Part-Indiana Jones, part-Sherlock Holmes, Nick Beasley is the best detective for denouncing false magic, until an encounter with a very real magical item causes him to change his mind… and his form.
This year, I’ll be challenging myself to post more book reviews, particularly focusing on new releases and books I enjoy that don’t get enough attention.*
*Last year, I tried out a monthly post on Character Types, and it just wasn’t working for me. I ended up procrastinating such posts and avoiding them where I could. So instead of writing about content I don’t care for (though I still like characters!), I thought I’d focus on something I’m excited to write, like book reviews!
Book: The Beast of Talesend by Kyle Robert Shultz
Genre: Fantasy, Fairy Tale Inspired
My rating: 4/5 stars
One-word description: Witty
I’m not a fan of fairy tale retellings. Before you freak out, please allow me to explain. I grew up on fairy tales. I don’t know them all, but I feel like I know a lot of them pretty well. So I guess you could say I’m not a fan of leftover plots. I don’t care for leftovers from my fridge (and I like food!), so why would I want to read the same story again? (This doesn’t apply to rereads. Rereads are fun.)
The Beast of Talesend, however, is not your average retelling. As the author put it in a recent interview, it’s more of a fairy tale inspired story rather than a direct retelling. After all, the events in this novel take place long after all the fairy tales themselves. This story in particular draws from Beauty and the Beast, Snow White, and several others.
Not only is the cover aesthetically pleasing, but the story was an enjoyable read. The characters and the chapter titles are witty. I also like how developed and different the characters were. Cordelia is rather self-confident and driven while Nick is a skeptic with extensive knowledge about artifacts. In fact, his respect for artifacts like books and—even more—his determination to protect his brother make him incredibly likeable.
But there were a couple of formatting choices that I found odd. Like why wasn’t the map bigger?
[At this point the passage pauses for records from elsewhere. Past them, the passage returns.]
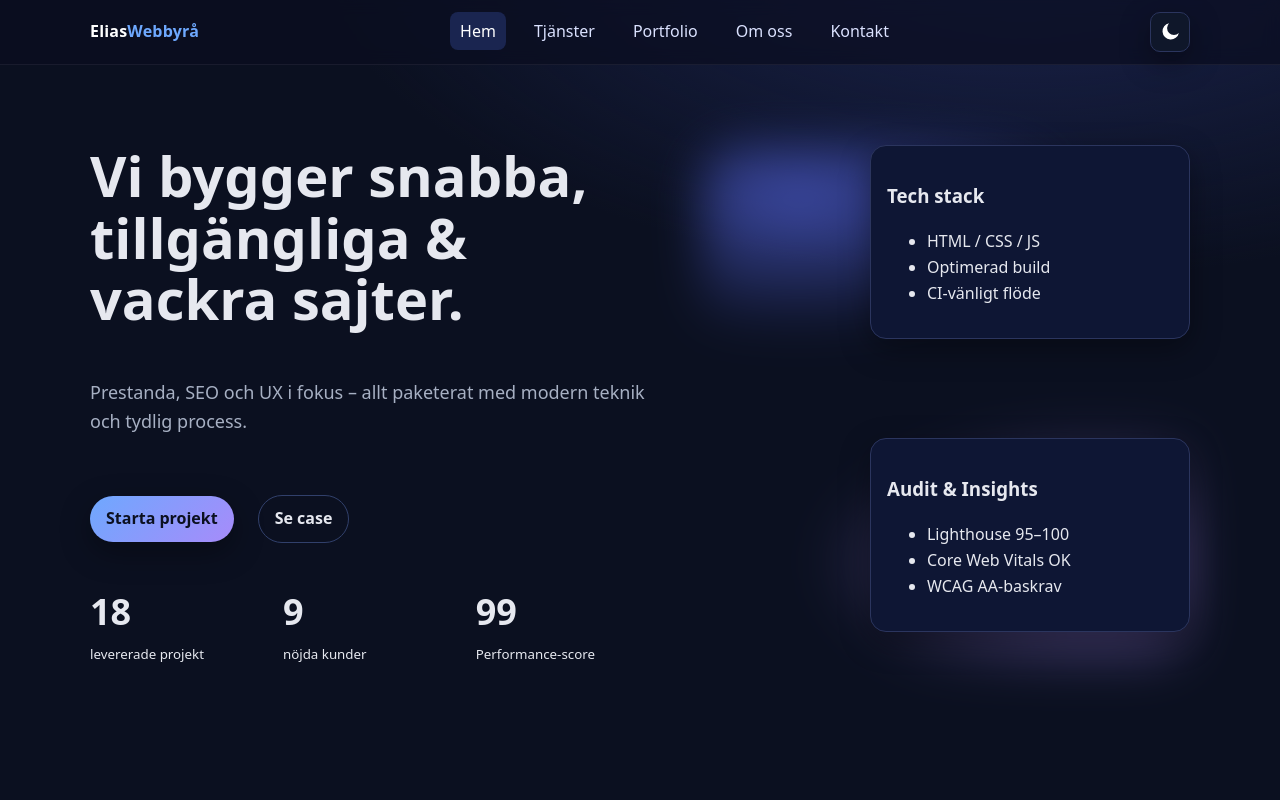
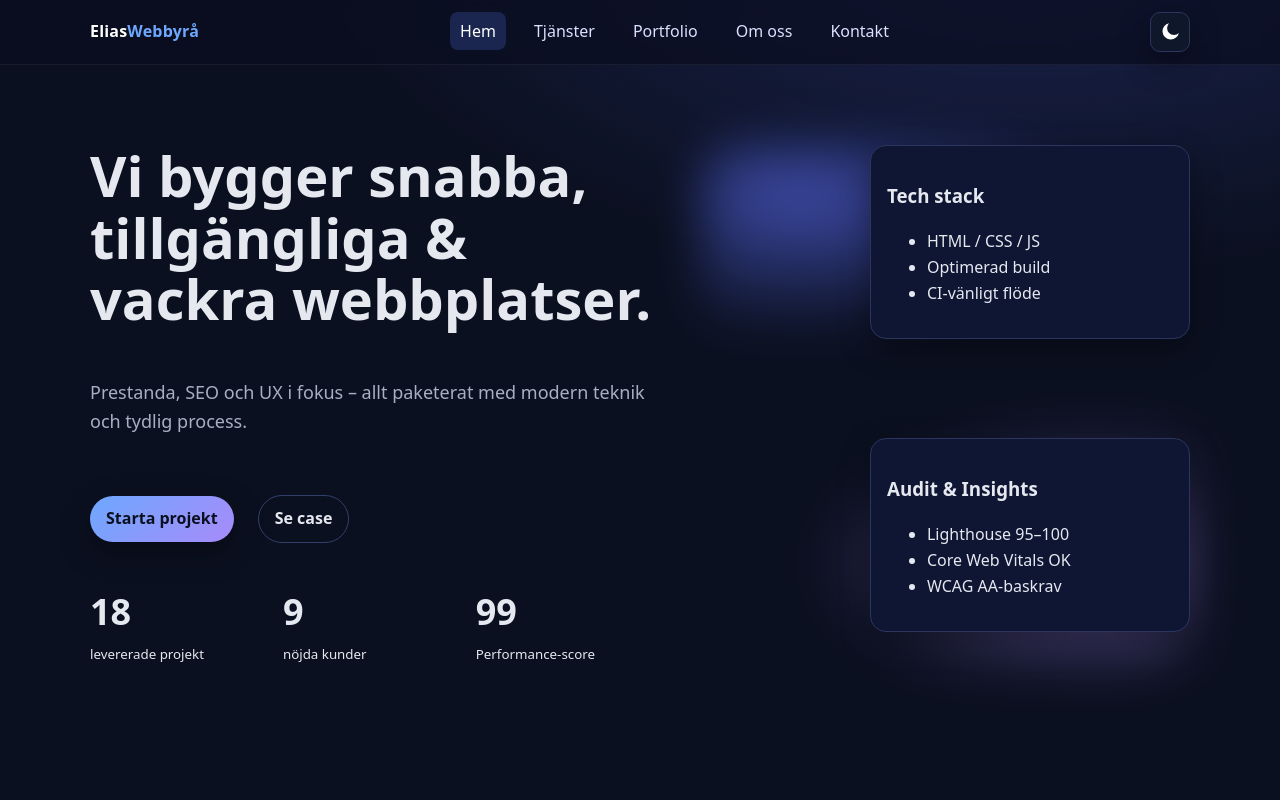
Before and after one commit to Medieinstitutet/fiktivwebbbyr-ochsamarbetaiGit-GitHub-eliasahmadi, a plain HTML site: page index.html in a window 1280 px wide. Shown: the top 800 px of the page. Drawn offline with Linux system fonts and the light colour scheme.

Commit message:
feat: uppdatera hero-h1 (variant A)

```diff
--- a/index.html
+++ b/index.html
@@ -40,7 +40,7 @@
     <section id="hero" class="hero section" data-section data-observe>
       <div class="container grid-2">
         <div class="stack gap-l">
-          <h1 class="display">Vi bygger snabba, tillgängliga & vackra sajter.</h1>
+          <h1 class="display">Vi bygger snabba, tillgängliga & vackra webbplatser.</h1>
           <p class="lead">Prestanda, SEO och UX i fokus – allt paketerat med modern teknik och tydlig process.</p>
           <div class="row gap-m">
             <a class="btn" href="#contact">Starta projekt</a>
```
I can hardly read it even with my reading glasses on. I have a hunch the e-book is better quality in this sense, but a vertical map might have been easier to read. Just so you know, I’m not docking stars for formatting. I’ve read plenty of traditionally published books with issues. (Like that one time I read a misprinted book that had 50 pages missing. Ahem. *cough* I digress.)
My only complaint is that I wish the story were longer. There could have been more details, but then again, I’m drawn to long and wordy stories. Perhaps too much so. This book was much shorter than I had been expecting. At least there’s a sequel!
That being said—the ending has me hooked! With some hints that the Jabberwock may make a later appearance, I am now seriously concerned for the rest of the characters. *shudders* I can’t wait to read the next book in the Beaumont & Beasley Series, The Tomb of the Sea Witch.
I gave The Beast of Talesend 4/5 stars for a great and creative plot and witty and well-developed characters. Reminiscent of The Tenth Kingdom, I would recommend this to readers who enjoy fantasy and fairy tales but don’t necessarily want to read the exact same story again.
Does The Beast of Talesend spark your interest? Have you read it already? You might also enjoy these great books: Alice in Wonderland by Lewis Carroll, A Monster Calls by Patrick Ness, Where the Woods Grow Wild by Nate Philbrick, and This Savage Song by Victoria Schwab.
Let’s chat! Has The Beast of Talesend made it to your to-be-read list yet? Anybody out there read it? Have any fantastical book recommendations?
Similar book reviews: In the Palace of Rygia, Jonathan Strange & Mr Norrell, and Rebel of the Sands